Extracted records
________________________

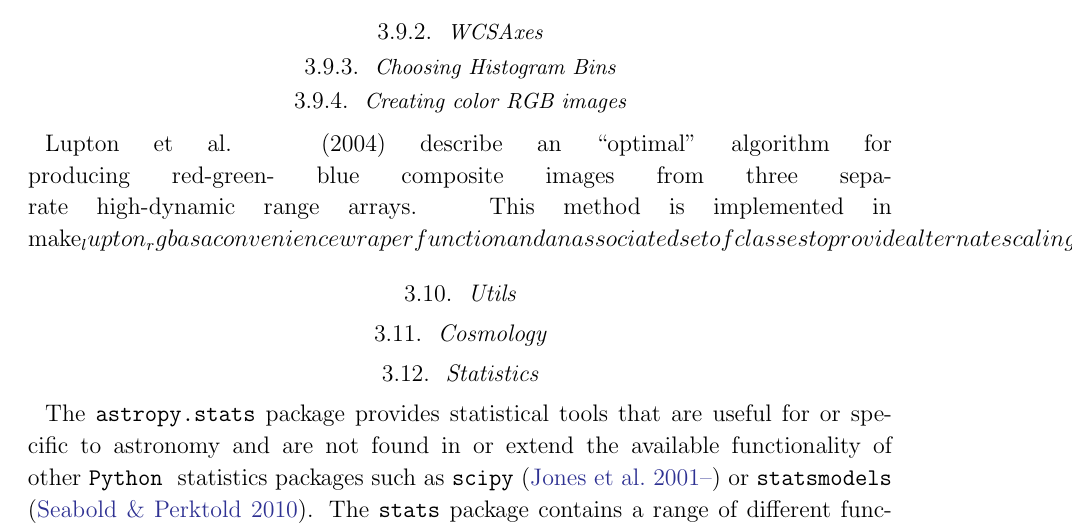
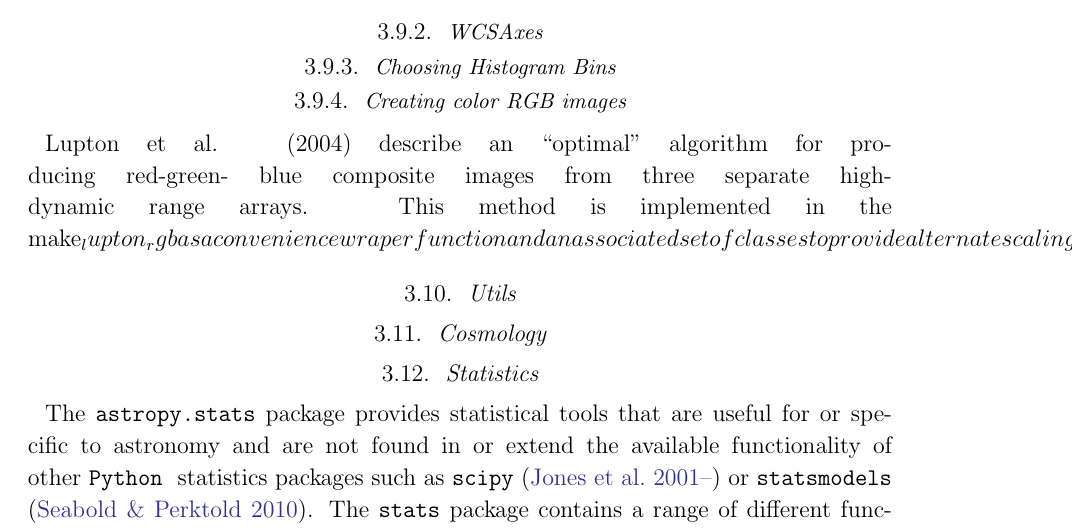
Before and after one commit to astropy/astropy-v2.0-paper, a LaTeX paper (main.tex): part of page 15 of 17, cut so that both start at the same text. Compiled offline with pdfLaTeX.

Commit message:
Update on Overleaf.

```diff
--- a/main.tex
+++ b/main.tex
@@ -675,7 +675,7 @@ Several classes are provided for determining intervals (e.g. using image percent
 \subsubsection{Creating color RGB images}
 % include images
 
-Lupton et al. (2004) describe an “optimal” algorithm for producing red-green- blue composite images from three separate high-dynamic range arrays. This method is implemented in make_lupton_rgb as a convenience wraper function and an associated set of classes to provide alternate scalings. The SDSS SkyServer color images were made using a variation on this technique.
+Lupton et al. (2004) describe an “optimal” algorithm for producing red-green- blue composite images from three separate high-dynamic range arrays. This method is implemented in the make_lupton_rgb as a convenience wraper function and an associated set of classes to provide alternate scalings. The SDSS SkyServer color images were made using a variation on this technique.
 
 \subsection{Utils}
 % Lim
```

________________________

What needs to be done: Output every entry exactly, leaving out pictures.

Your solution:
Before and after one commit to astropy/astropy-v2.0-paper, a LaTeX paper (main.tex): part of page 15 of 17, cut so that both start at the same text. Compiled offline with pdfLaTeX.

Commit message:
Update on Overleaf.

```diff
--- a/main.tex
+++ b/main.tex
@@ -675,7 +675,7 @@ Several classes are provided for determining intervals (e.g. using image percent
 \subsubsection{Creating color RGB images}
 % include images
 
-Lupton et al. (2004) describe an “optimal” algorithm for producing red-green- blue composite images from three separate high-dynamic range arrays. This method is implemented in make_lupton_rgb as a convenience wraper function and an associated set of classes to provide alternate scalings. The SDSS SkyServer color images were made using a variation on this technique.
+Lupton et al. (2004) describe an “optimal” algorithm for producing red-green- blue composite images from three separate high-dynamic range arrays. This method is implemented in the make_lupton_rgb as a convenience wraper function and an associated set of classes to provide alternate scalings. The SDSS SkyServer color images were made using a variation on this technique.
 
 \subsection{Utils}
 % Lim
```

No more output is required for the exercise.